(Source records Opens)
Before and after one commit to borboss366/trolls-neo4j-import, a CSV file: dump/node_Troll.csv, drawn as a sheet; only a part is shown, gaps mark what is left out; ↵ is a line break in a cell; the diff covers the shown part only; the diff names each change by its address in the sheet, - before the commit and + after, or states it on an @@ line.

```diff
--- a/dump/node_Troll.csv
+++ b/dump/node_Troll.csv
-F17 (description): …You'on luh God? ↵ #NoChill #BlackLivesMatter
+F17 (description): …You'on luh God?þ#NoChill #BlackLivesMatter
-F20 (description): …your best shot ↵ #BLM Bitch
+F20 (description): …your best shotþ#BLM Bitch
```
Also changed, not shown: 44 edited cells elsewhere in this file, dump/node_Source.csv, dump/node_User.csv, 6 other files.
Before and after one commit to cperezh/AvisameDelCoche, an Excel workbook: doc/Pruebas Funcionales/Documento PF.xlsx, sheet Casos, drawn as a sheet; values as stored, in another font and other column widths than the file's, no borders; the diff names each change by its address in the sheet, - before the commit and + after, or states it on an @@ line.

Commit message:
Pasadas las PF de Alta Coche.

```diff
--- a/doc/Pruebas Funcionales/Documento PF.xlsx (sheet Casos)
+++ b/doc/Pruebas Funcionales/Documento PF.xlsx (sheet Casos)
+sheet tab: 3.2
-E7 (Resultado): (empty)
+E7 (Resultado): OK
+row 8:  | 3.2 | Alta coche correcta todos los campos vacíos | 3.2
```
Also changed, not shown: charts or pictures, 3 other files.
(Source records Closes)
Task objective –
The full data must appear again, retyped in every detail.

Output –
Before and after one commit to borboss366/trolls-neo4j-import, a CSV file: dump/node_Troll.csv, drawn as a sheet; only a part is shown, gaps mark what is left out; ↵ is a line break in a cell; the diff covers the shown part only; the diff names each change by its address in the sheet, - before the commit and + after, or states it on an @@ line.

```diff
--- a/dump/node_Troll.csv
+++ b/dump/node_Troll.csv
-F17 (description): …You'on luh God? ↵ #NoChill #BlackLivesMatter
+F17 (description): …You'on luh God?þ#NoChill #BlackLivesMatter
-F20 (description): …your best shot ↵ #BLM Bitch
+F20 (description): …your best shotþ#BLM Bitch
```
Also changed, not shown: 44 edited cells elsewhere in this file, dump/node_Source.csv, dump/node_User.csv, 6 other files.
Before and after one commit to cperezh/AvisameDelCoche, an Excel workbook: doc/Pruebas Funcionales/Documento PF.xlsx, sheet Casos, drawn as a sheet; values as stored, in another font and other column widths than the file's, no borders; the diff names each change by its address in the sheet, - before the commit and + after, or states it on an @@ line.

Commit message:
Pasadas las PF de Alta Coche.

```diff
--- a/doc/Pruebas Funcionales/Documento PF.xlsx (sheet Casos)
+++ b/doc/Pruebas Funcionales/Documento PF.xlsx (sheet Casos)
+sheet tab: 3.2
-E7 (Resultado): (empty)
+E7 (Resultado): OK
+row 8:  | 3.2 | Alta coche correcta todos los campos vacíos | 3.2
```
Also changed, not shown: charts or pictures, 3 other files.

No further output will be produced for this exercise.